The Basques are an ancient people, unlike the Palestinians. The Basques repeatedly gained and lost political independence throughout history. They suffered from aggression by the fascist forces loyal to Franco during the Spanish Civil War in the 1930s, and Guernica, the city famously devastated by Nazi planes sent by Hitler to aid Franco, was Basque.
While Basques enjoyed a certain degree of autonomy, Basque separatists set up a number of groups after World War II. The most notorious and most violent is ETA, a Marxist-Leninist group founded in 1959 to fight for complete independence and separation from Spain. ETA is on the American and Canadian official lists of terrorist groups.
Concern and respect for human rights never interfered with the merciless Spanish pursuit of ETA terrorists. The war against Basque terrorism was led in the 1980s by GAL or Grupos Antiterroristas de Liberaci?n (Antiterrorist Liberation Groups) – little more than death squads illegally set up and run by officials within the Spanish government to fight ETA.
GAL was financed and protected by Spain’s Interior Ministry. It attacked Basques living in and operating out of France, as well as those inside Spain. Several Spanish government officials were convicted in 1997 for their role in the illegal campaign against the Basque terrorists. Among them was a former interior minister in the government of Socialist prime minister Felipe Gonz?lez. The prime minister publicly defended the anti-terror campaign, claiming that “democracy is defended in the sewers as well as in the salons.”
On April 19 of this year, France, under pressure from Spain, arrested several ETA leaders, including Jurdan Martitegi Lizaso, the head of ETA. There are more than 600 ETA members now rotting in Spanish prisons, with 150 more jailed in France.
Spain’s hypocrisy is evident not only in its doctrine of “fight terrorism as we say and not as we do,” pontificated when it comes to Jews defending themselves. It is no less outrageous when Spain lectures Israel about its “occupied territories” and security fence.
It happens that Spain occupies enclaves of territory on the northern Africa coast, Ceuta and Melilla, surrounded by Morocco, home to Spanish settlers. Morocco does not recognize the legitimacy of these Spanish settlements on its land. The Spanish interlopers in Morocco are walled in by – yes, you guessed it – a high security fence. Africans are not let in and in fact a number have been killed trying to sneak through.
The legitimacy of Spain’s possession of these occupied territories is flimsy at best, and they are completely unnecessary for Spanish security. But don’t expect the UN or Western “peace activists” to utter a peep about that anytime soon.

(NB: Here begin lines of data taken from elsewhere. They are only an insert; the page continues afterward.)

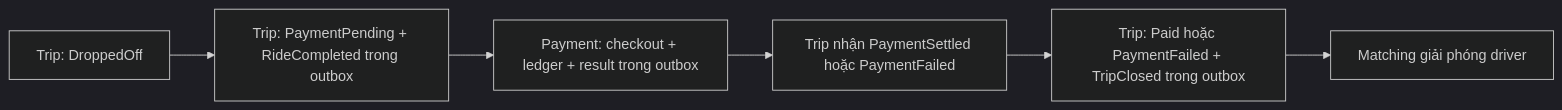
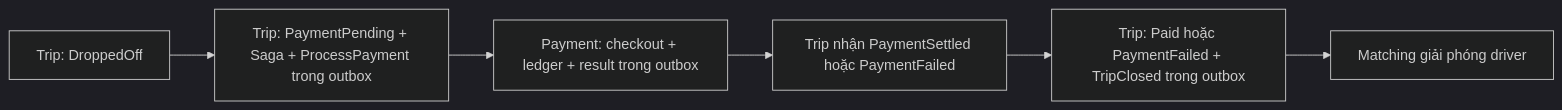
The first of 2 diagrams in docs/SAGA-VA-BOI-THUONG-THANH-TOAN.md (viehoanqq/SwiftRide), drawn with Mermaid (dark theme) before and after one commit. The commit also changed other lines of this file and 2 other files, not shown here.

Commit message:
docs(messaging): document saga flow and log new events

````diff
--- a/docs/SAGA-VA-BOI-THUONG-THANH-TOAN.md
+++ b/docs/SAGA-VA-BOI-THUONG-THANH-TOAN.md
@@ -13,8 +13,8 @@
 ```mermaid
 flowchart LR
-    A[Trip: DroppedOff] --> B[Trip: PaymentPending + RideCompleted trong outbox]
+    A[Trip: DroppedOff] --> B[Trip: PaymentPending + Saga + ProcessPayment trong outbox]
     B --> C[Payment: checkout + ledger + result trong outbox]
     C --> D[Trip nhận PaymentSettled hoặc PaymentFailed]
     D --> E[Trip: Paid hoặc PaymentFailed + TripClosed trong outbox]
     E --> F[Matching giải phóng driver]
 ```
````
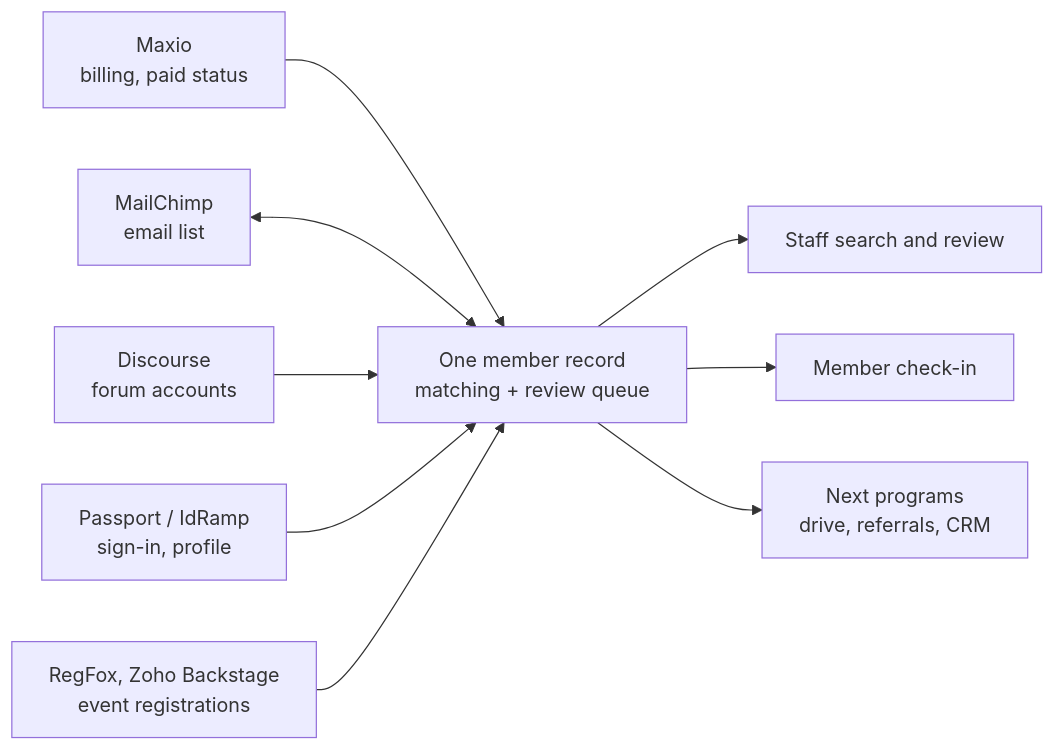
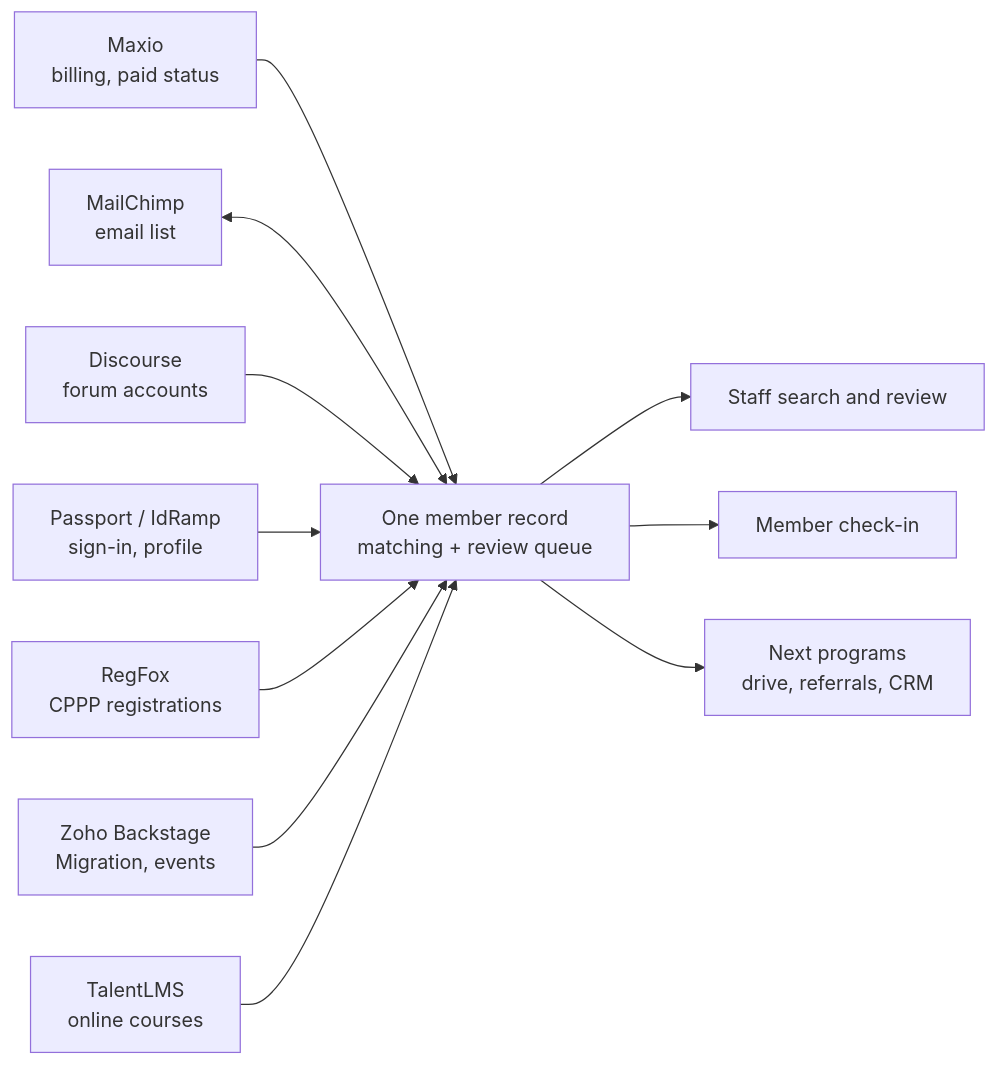
One commit to Cirrus-Owners-and-Pilots-Association/copa-technology changed the diagram in programs/001-member-source-of-truth.md. Above: the diagram before and after it, drawn with Mermaid. The commit also changed other lines of this file and 1 other file, not shown here.

````diff
--- a/programs/001-member-source-of-truth.md
+++ b/programs/001-member-source-of-truth.md
@@ -33,11 +38,13 @@
 ```mermaid
 flowchart LR
   Maxio["Maxio<br/>billing, paid status"] --> R
   MailChimp["MailChimp<br/>email list"] <--> R
   Discourse["Discourse<br/>forum accounts"] --> R
   Passport["Passport / IdRamp<br/>sign-in, profile"] --> R
-  Events["RegFox, Zoho Backstage<br/>event registrations"] --> R
+  CPPP["RegFox<br/>CPPP registrations"] --> R
+  Events["Zoho Backstage<br/>Migration, events"] --> R
+  LMS["TalentLMS<br/>online courses"] --> R
   R["One member record<br/>matching + review queue"] --> Staff["Staff search and review"]
   R --> Checkin["Member check-in"]
   R --> Next["Next programs<br/>drive, referrals, CRM"]
 ```
````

Steven Plaut, a frequent contributor to The Jewish Press, is a professor at Haifa University. His book “The Scout” is available at Amazon.com. He can be contacted at firstname.lastname@example.org.